Aer Lingus said last week that despite having had talks with airports on the US west coast, it wouldn't be recommencing any services in the near future as they're likely to be loss-making.
The Dublin Chamber of Commerce claimed the lack of a direct service from Dublin to San Francisco or Los Angeles was a "major obstacle" to Irish companies seeking venture capital.
But it's hardly a surprise that many routes dried up as the Irish economy withered. Lufthansa-owned BMI -- long a stalwart on the Dublin-Heathrow route -- stopped basing an aircraft in Dublin in 2010, resulting in the loss of 33 jobs, although it continued to operate the service. It said the move was to do with the more efficient deployment of aircraft.
The Dublin Airport Authority's annual reports reveal just how services at the capital's airport have been affected in the past few years. In 2007 there were 89 airlines servicing 200 destinations. Last year there were 63 serving 177 -- still more than there was in 2006, however.
Yet even as some routes have been canned, others have prospered, such as Abu Dhabi-based Etihad's service between Dublin and the Gulf emirate.
It has proved a popular choice for Irish travellers making their way to Australia -- many of them emigrating to find work. The Dublin-Abu Dhabi route is profitable for the airline.
Other carriers that relied on a vibrant transfer of labour between eastern Europe and Ireland during the boom years quickly found that demand was stunted as the global economic downturn took hold.
The local impact of route closures can be significant. When Ryanair decided to cease operating a base at Marseille earlier this year following a row with French authorities over labour laws, the reaction of the local chamber of commerce -- which controls the city's airport -- was one of consternation.
Its president, Jacques Pfister, said that Ryanair had brought hundreds of millions of euro into the local economy in the previous four years.
"Ryanair, thanks to its planes based on our territory, has enabled the creation of 1,000 jobs directly or indirectly and brought into the local economy over €550m," he said.
He added that a court ruling which said that Ryanair employees based in France should be subject to French rather than Irish employee and tax laws, was akin to "putting the brakes on development".
When Ryanair sabre-rattled the previous year that it was considering leaving Marseille, Mr Pfister described it as an "alarming threat to the future" and even went as far as to suggest the "whole country" could be destabilised.
But Ryanair is nothing if not fickle. As long as the economics make sense, it will jump right back in to airports it has previously abandoned.
Even while Marseille suffered from 13 routes being cut by Ryanair, the airline subsequently added 11 for the current summer season and even has two aircraft based there again up until early next month.
Nine of the summer routes were routes it had previously culled.
Ryanair has also slashed links between Ireland and Germany in recent years, axing popular routes linking Dublin and Hamburg and reducing routes between the capital and Berlin.
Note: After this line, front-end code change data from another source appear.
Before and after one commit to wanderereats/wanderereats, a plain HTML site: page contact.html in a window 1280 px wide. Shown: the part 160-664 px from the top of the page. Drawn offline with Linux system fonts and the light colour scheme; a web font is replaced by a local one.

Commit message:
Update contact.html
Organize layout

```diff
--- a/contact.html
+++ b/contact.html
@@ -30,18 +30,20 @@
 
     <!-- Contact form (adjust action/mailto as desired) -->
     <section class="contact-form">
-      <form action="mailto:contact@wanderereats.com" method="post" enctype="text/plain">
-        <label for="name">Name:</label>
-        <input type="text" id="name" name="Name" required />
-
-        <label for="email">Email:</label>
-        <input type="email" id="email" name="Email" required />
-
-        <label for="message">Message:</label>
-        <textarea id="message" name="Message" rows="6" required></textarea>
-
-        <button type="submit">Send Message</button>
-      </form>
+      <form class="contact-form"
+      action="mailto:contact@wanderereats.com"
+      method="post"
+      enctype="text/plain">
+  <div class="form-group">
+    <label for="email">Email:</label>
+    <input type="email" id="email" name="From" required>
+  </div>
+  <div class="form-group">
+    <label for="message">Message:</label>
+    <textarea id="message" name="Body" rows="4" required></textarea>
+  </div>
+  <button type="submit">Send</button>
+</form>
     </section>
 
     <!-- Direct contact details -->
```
Despite this, German-Irish Chamber of Commerce chief executive Ralf Lissek believes the moves have had very little effect on business. He notes instead that Aer Lingus has opened a new route to Stuttgart which is the capital of Baden Wurttemberg -- Germany's economic powerhouse.
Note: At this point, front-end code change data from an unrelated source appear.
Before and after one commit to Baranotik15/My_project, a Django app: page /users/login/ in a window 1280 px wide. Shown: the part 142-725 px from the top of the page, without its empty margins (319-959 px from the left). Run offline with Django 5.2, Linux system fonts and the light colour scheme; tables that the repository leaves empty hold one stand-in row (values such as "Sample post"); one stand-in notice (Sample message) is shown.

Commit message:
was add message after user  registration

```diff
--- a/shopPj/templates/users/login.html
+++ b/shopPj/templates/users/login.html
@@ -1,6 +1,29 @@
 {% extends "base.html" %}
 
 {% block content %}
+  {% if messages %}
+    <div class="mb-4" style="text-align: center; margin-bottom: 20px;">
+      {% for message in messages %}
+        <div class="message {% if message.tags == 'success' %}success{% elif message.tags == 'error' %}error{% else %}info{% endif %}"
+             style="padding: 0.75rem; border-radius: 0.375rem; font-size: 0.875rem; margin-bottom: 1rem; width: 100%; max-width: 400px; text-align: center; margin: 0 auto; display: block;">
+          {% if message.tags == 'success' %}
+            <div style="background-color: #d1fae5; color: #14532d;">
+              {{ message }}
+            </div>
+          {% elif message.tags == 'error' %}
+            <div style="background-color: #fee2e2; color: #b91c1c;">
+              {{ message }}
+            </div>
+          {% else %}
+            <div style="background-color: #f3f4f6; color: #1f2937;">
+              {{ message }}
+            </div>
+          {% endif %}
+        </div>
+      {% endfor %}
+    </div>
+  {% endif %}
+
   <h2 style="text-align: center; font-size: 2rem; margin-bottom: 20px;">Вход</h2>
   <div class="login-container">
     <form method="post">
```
Ryanair's closure of routes to Germany from places such as Shannon has hit individual companies but "the roads to Dublin are so good nowadays that it is not really an issue," he adds.
Sources in the airline industry suggest that a new route between Dublin and Leipzig in eastern Germany is also likely to open soon, further enhancing the links between Ireland and our third-largest trading partner.
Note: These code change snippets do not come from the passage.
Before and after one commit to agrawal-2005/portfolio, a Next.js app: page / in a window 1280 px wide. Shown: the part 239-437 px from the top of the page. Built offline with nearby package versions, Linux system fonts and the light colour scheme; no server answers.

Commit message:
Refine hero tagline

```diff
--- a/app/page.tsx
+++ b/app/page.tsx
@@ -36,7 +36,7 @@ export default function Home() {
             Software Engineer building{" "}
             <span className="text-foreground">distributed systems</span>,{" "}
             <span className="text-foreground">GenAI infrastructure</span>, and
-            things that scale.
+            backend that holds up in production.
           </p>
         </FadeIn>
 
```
As Ireland slowly claws its way out of the economic mire it finds itself in, new routes and additional services will probably become more attractive to airline operators.
But those services are also certain to remain dominated by just two carriers -- Ryanair and Aer Lingus, with Ireland's relatively small population and peripheral location continuing to make it a largely unappealing prospect for many potential competitors.